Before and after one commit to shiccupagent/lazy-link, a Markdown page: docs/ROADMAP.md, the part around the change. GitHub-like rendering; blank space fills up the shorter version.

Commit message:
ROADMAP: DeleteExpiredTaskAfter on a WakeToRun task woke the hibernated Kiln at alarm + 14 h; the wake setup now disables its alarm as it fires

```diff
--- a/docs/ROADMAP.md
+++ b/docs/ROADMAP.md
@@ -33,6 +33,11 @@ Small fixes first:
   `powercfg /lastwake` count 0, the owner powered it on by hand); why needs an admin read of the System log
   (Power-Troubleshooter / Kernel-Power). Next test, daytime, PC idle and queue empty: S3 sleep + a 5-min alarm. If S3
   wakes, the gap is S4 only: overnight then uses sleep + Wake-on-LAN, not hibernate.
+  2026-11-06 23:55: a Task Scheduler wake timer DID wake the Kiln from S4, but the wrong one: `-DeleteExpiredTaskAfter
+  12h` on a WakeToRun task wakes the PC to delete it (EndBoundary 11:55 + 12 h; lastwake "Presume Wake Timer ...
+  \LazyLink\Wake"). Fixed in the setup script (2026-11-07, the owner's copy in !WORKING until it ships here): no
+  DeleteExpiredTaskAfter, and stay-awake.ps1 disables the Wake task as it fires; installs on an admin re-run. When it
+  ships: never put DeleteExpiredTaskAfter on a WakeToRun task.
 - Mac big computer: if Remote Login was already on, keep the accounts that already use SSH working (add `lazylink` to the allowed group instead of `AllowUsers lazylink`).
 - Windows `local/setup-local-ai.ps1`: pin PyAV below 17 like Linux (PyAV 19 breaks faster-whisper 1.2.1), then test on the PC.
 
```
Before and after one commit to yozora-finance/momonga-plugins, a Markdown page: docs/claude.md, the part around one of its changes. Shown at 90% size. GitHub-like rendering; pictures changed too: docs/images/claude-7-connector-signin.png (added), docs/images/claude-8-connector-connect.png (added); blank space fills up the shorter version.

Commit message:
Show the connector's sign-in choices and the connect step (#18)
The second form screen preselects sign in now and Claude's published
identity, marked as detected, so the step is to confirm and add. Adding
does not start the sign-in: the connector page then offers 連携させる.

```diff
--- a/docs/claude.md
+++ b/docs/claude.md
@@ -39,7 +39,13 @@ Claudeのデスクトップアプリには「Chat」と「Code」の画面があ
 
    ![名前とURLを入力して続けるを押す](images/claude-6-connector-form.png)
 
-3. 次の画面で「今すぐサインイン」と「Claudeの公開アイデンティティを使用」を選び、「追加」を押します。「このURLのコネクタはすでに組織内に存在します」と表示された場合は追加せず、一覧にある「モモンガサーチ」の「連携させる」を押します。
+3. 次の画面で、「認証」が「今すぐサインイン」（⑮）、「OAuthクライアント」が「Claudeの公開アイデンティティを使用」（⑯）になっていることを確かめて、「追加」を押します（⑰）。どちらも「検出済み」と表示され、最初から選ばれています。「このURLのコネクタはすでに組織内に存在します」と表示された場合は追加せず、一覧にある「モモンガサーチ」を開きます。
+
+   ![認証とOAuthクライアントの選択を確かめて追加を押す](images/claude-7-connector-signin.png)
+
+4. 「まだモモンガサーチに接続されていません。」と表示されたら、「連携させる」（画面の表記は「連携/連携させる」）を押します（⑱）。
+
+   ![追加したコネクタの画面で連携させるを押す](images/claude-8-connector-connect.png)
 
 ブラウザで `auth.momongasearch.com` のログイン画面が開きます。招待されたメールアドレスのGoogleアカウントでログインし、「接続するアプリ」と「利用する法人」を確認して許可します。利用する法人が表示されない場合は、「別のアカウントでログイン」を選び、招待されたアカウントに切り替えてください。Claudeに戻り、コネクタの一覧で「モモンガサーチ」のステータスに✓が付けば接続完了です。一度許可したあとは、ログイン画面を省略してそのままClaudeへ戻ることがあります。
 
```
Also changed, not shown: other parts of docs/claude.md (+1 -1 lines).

Exercise objective: Look through the entries above, and wherever a line holds the string "then", copy it.

Result:
   wakes, the gap is S4 only: overnight then uses sleep + Wake-on-LAN, not hibernate.
 - Windows `local/setup-local-ai.ps1`: pin PyAV below 17 like Linux (PyAV 19 breaks faster-whisper 1.2.1), then test on the PC.
does not start the sign-in: the connector page then offers 連携させる.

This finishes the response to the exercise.